'''
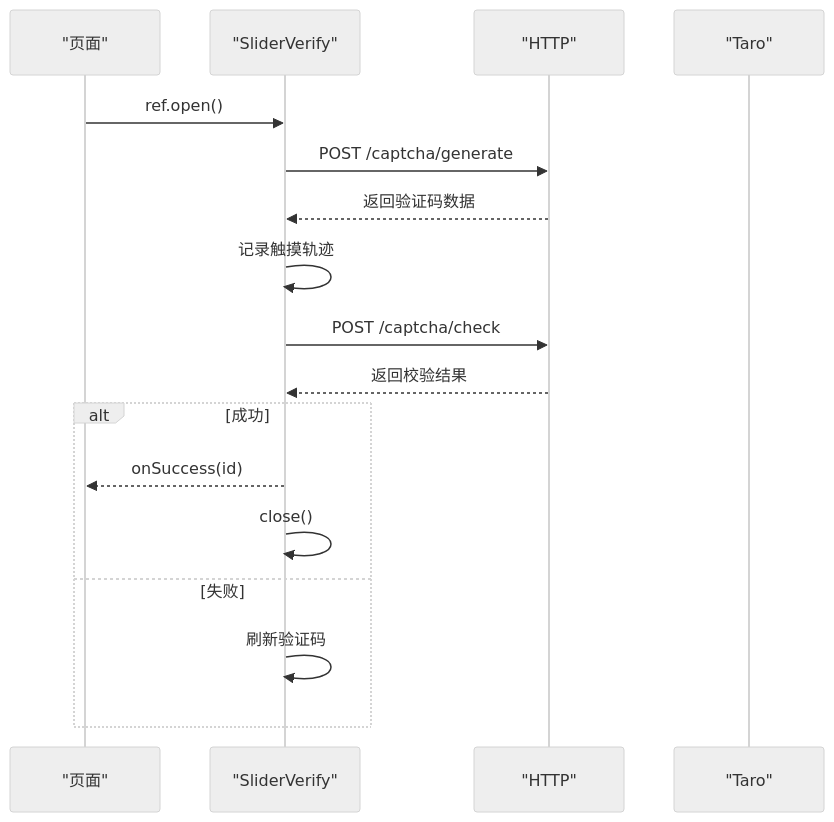
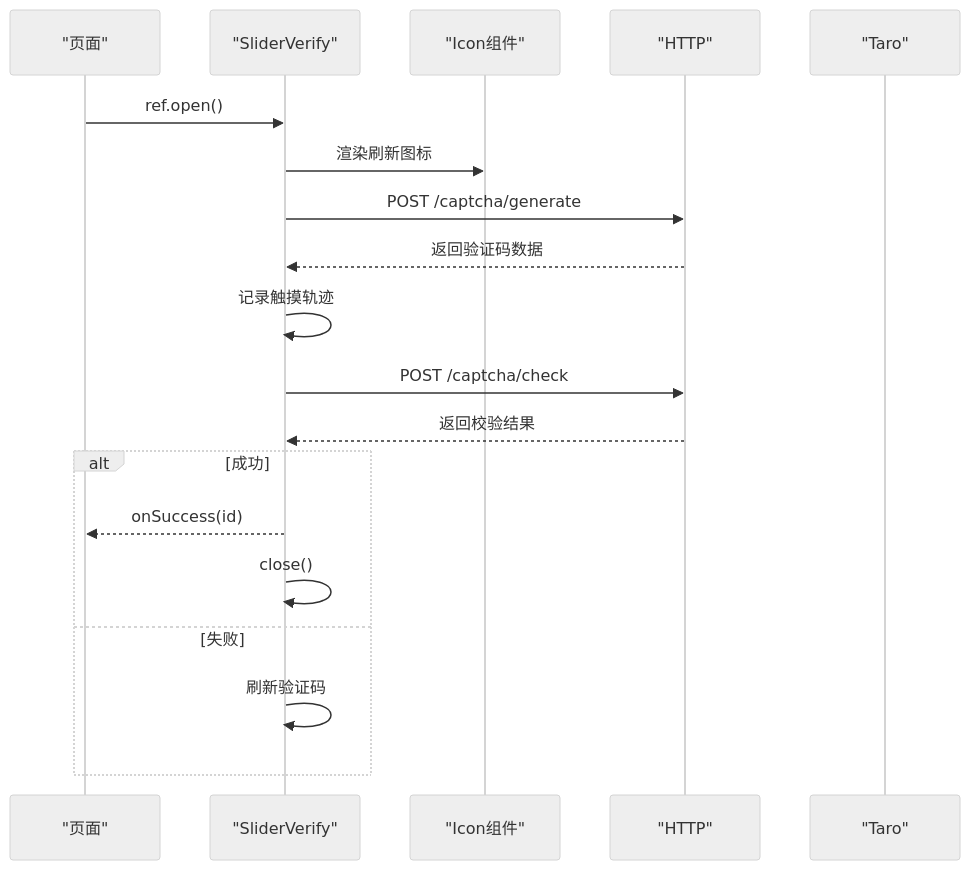
The fifth of 6 diagrams in .qoder/repowiki/zh/content/UI组件库/UI组件库.md (zuolinbao/redbook), drawn with Mermaid (neutral theme) before and after one commit. The commit also changed other lines of this file and 7 other files, not shown here.

````diff
--- a/.qoder/repowiki/zh/content/UI组件库/UI组件库.md
+++ b/.qoder/repowiki/zh/content/UI组件库/UI组件库.md
@@ -248,19 +263,21 @@
 ```mermaid
 sequenceDiagram
 participant P as "页面"
 participant SV as "SliderVerify"
+participant I as "Icon组件"
 participant H as "HTTP"
 participant T as "Taro"
 P->>SV : ref.open()
+SV->>I : 渲染刷新图标
 SV->>H : POST /captcha/generate
 H-->>SV : 返回验证码数据
 SV->>SV : 记录触摸轨迹
 SV->>H : POST /captcha/check
 H-->>SV : 返回校验结果
 alt 成功
 SV-->>P : onSuccess(id)
 SV->>SV : close()
 else 失败
 SV->>SV : 刷新验证码
 end
 ```
````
'''
### Brief
Each line of the listing above belongs in the answer exactly as written; the pictures do not.

### Output for this task
The fifth of 6 diagrams in .qoder/repowiki/zh/content/UI组件库/UI组件库.md (zuolinbao/redbook), drawn with Mermaid (neutral theme) before and after one commit. The commit also changed other lines of this file and 7 other files, not shown here.

````diff
--- a/.qoder/repowiki/zh/content/UI组件库/UI组件库.md
+++ b/.qoder/repowiki/zh/content/UI组件库/UI组件库.md
@@ -248,19 +263,21 @@
 ```mermaid
 sequenceDiagram
 participant P as "页面"
 participant SV as "SliderVerify"
+participant I as "Icon组件"
 participant H as "HTTP"
 participant T as "Taro"
 P->>SV : ref.open()
+SV->>I : 渲染刷新图标
 SV->>H : POST /captcha/generate
 H-->>SV : 返回验证码数据
 SV->>SV : 记录触摸轨迹
 SV->>H : POST /captcha/check
 H-->>SV : 返回校验结果
 alt 成功
 SV-->>P : onSuccess(id)
 SV->>SV : close()
 else 失败
 SV->>SV : 刷新验证码
 end
 ```
````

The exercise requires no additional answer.